__TASK STATEMENT__.
Which lines of the data contain the string "print"? Show each of them.
DATASET below:
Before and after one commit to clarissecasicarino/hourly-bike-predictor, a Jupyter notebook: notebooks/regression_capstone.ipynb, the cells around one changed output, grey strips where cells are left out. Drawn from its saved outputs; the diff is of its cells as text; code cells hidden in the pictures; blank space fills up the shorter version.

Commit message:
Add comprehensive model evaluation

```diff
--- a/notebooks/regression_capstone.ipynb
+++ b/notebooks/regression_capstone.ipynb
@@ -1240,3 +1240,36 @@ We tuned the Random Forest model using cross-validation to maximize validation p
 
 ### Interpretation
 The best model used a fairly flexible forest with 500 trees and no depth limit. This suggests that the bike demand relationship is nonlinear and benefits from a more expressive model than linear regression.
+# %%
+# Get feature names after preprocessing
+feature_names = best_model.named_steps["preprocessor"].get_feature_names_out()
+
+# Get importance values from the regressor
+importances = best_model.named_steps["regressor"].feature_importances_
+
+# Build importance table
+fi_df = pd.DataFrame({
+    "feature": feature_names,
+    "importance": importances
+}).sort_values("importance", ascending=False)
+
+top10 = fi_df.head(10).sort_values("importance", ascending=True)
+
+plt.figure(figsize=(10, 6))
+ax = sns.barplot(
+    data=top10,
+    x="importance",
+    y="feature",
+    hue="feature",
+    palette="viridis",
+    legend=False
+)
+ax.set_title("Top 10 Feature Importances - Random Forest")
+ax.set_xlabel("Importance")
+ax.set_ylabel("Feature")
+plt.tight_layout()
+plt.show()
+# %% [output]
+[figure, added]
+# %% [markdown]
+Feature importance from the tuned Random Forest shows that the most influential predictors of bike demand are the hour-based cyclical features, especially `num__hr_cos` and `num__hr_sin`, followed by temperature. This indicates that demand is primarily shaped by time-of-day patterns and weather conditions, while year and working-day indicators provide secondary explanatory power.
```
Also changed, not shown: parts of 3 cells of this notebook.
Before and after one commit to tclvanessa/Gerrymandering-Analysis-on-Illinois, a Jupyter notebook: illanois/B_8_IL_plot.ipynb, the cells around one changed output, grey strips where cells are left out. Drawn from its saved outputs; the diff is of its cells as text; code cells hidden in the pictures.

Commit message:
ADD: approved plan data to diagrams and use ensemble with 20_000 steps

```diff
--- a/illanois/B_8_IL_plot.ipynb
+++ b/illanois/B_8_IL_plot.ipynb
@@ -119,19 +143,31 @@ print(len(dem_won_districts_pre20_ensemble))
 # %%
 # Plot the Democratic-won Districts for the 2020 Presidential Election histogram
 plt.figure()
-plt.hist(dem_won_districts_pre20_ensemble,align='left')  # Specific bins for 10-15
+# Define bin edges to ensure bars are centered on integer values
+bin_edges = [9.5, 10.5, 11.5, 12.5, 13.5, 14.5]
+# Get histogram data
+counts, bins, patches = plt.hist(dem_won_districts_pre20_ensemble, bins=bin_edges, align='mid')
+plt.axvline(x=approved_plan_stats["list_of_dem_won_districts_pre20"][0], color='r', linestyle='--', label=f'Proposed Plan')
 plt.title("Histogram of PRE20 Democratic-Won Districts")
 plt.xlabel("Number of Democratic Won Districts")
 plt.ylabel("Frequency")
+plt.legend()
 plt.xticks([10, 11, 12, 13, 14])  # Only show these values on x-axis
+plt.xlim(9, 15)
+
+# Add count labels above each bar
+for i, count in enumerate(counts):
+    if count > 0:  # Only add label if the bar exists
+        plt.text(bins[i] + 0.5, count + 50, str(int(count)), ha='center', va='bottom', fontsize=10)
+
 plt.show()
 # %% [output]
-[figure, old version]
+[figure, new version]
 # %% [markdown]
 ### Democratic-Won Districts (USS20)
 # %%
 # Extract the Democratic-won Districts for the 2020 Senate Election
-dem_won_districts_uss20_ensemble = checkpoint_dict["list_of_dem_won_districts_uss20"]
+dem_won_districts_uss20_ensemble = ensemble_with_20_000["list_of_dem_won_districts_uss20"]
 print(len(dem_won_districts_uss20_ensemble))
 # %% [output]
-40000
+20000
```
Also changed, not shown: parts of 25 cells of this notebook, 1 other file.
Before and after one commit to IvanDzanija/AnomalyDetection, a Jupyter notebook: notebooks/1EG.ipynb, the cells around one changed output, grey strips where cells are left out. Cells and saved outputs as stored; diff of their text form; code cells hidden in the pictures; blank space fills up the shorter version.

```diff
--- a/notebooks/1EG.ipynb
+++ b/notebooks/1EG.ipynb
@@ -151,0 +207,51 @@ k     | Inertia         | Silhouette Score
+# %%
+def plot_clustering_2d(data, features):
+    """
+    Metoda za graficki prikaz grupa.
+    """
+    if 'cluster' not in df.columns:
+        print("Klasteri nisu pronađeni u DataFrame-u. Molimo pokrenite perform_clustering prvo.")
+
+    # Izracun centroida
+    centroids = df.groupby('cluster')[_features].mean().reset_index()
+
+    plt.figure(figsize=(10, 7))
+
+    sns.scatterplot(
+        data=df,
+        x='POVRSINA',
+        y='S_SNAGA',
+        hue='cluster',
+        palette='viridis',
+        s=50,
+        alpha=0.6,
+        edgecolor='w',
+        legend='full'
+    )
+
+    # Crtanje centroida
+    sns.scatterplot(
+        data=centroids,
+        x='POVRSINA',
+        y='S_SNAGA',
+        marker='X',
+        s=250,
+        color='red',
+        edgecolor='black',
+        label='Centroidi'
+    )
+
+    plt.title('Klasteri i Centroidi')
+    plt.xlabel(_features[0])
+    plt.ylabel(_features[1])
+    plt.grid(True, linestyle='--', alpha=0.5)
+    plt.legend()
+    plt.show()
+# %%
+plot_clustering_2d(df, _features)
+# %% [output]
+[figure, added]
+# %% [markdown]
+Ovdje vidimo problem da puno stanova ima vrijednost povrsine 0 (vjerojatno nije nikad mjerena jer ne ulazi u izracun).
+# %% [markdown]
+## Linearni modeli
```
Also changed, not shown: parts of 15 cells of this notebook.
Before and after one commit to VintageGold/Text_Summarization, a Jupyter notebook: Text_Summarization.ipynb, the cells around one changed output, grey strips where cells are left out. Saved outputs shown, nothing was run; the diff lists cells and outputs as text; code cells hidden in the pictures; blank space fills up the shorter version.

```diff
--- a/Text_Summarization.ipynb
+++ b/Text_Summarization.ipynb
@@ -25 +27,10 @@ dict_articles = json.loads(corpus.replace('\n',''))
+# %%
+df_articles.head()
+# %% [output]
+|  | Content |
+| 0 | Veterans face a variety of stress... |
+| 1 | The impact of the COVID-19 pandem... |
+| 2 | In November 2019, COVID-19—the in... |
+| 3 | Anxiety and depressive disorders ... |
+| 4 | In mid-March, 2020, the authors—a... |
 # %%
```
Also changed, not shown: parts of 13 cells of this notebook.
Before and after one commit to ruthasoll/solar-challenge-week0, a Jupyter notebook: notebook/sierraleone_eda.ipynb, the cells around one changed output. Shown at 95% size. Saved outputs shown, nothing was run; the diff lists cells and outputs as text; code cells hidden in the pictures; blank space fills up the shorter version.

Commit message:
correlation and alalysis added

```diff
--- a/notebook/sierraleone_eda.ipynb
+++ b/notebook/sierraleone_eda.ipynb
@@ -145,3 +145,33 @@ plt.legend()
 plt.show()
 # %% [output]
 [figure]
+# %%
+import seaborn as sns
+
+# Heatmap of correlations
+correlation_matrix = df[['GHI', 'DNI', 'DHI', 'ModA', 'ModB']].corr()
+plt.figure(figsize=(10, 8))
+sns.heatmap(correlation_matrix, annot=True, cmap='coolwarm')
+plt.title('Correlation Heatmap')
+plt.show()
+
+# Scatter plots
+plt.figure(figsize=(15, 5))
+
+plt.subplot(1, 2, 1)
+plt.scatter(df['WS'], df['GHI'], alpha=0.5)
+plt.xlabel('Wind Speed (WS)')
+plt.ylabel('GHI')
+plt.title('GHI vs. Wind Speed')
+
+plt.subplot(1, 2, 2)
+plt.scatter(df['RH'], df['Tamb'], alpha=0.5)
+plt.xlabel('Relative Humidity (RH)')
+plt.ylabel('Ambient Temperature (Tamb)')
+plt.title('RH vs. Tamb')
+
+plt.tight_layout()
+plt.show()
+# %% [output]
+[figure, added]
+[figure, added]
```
End of DATASET.
__EXERCISE OUTPUT__.
@@ -119,19 +143,31 @@ print(len(dem_won_districts_pre20_ensemble))
 print(len(dem_won_districts_uss20_ensemble))
+        print("Klasteri nisu pronađeni u DataFrame-u. Molimo pokrenite perform_clustering prvo.")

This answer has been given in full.